*** RECORD EXTRACTS Section Begins ***
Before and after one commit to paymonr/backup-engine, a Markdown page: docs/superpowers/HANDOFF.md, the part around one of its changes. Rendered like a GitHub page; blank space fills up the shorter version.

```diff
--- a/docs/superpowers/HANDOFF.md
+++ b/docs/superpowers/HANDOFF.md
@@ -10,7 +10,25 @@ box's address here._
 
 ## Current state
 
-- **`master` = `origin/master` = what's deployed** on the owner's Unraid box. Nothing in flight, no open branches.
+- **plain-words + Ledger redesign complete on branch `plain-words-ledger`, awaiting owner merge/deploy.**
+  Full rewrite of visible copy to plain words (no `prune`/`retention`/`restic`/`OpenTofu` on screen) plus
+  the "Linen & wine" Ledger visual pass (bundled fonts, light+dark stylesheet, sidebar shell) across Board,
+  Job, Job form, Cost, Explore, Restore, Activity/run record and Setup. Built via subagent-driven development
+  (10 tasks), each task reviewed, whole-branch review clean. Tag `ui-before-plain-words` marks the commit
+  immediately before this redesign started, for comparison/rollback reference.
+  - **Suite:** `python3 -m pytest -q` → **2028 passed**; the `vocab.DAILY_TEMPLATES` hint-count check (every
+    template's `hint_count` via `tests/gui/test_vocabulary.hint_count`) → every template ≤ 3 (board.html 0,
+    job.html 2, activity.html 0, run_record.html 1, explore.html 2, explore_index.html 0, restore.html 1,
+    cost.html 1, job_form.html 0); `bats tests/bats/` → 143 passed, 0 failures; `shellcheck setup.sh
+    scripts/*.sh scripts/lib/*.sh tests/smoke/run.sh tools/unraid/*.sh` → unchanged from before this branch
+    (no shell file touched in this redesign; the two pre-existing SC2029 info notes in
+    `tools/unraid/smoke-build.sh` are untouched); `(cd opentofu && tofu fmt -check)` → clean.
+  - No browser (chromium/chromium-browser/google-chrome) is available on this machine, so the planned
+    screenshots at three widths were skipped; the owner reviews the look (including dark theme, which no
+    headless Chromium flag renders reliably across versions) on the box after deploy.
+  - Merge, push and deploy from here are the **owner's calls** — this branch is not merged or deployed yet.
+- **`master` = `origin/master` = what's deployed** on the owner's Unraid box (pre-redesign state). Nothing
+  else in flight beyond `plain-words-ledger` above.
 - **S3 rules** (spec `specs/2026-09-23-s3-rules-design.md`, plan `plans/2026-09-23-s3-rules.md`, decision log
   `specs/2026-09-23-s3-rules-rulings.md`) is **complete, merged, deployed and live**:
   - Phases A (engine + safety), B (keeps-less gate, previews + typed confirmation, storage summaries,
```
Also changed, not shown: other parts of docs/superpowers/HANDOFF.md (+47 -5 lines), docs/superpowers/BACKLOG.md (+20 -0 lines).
*** RECORD EXTRACTS Section Ends ***
*** RECORD EXTRACTS Section Begins ***
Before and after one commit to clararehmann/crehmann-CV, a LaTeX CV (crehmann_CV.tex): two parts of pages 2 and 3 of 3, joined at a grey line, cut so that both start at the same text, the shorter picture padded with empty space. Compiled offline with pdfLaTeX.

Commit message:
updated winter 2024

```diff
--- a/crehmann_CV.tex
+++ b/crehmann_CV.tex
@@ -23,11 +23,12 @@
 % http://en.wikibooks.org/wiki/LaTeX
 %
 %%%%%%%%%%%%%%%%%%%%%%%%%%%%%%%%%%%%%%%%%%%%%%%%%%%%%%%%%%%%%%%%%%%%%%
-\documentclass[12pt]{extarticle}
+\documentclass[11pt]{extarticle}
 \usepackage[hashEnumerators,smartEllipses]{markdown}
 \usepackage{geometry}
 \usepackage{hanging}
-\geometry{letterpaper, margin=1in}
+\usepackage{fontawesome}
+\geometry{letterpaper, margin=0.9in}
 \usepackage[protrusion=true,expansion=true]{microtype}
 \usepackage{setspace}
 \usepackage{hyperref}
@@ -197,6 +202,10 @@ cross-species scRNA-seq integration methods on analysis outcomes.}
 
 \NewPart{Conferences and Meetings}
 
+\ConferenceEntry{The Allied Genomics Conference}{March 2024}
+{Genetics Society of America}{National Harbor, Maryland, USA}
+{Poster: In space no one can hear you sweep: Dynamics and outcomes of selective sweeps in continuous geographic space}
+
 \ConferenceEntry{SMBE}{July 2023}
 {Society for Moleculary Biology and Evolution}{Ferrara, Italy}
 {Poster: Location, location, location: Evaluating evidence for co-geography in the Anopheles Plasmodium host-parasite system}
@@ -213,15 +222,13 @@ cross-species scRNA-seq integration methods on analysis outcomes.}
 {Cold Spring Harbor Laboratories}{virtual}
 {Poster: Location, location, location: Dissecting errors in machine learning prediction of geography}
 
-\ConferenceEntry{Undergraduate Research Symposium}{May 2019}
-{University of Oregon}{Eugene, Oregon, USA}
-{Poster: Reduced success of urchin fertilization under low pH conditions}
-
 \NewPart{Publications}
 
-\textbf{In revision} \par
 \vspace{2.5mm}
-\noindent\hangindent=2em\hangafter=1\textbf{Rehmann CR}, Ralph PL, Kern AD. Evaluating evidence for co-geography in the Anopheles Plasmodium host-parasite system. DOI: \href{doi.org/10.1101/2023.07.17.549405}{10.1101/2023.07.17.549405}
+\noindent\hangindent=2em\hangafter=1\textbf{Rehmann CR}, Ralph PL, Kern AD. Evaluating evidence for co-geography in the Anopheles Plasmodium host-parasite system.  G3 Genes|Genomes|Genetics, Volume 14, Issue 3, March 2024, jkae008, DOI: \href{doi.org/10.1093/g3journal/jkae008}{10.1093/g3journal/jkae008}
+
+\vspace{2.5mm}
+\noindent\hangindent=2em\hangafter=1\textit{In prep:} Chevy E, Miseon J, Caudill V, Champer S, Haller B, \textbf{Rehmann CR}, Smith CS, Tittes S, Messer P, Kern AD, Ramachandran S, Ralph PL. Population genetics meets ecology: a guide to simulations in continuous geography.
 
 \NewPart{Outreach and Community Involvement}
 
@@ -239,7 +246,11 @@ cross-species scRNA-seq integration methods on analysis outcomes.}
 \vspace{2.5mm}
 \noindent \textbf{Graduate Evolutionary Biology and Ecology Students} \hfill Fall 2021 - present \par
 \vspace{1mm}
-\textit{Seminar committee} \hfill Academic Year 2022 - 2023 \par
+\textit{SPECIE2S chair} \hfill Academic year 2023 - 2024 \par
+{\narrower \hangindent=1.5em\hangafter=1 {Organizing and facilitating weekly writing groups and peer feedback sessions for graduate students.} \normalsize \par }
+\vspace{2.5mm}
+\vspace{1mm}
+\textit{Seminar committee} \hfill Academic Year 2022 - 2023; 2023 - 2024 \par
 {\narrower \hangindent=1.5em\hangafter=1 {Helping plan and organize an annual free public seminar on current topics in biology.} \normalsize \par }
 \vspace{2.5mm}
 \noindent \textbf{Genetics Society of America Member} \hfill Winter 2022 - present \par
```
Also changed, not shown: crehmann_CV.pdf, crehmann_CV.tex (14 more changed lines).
*** RECORD EXTRACTS Section Ends ***
Scan the lines above for the word "usepackage" and copy every one where it occurs.

RESPONSE:
 \usepackage[hashEnumerators,smartEllipses]{markdown}
 \usepackage{geometry}
 \usepackage{hanging}
+\usepackage{fontawesome}
 \usepackage[protrusion=true,expansion=true]{microtype}
 \usepackage{setspace}
 \usepackage{hyperref}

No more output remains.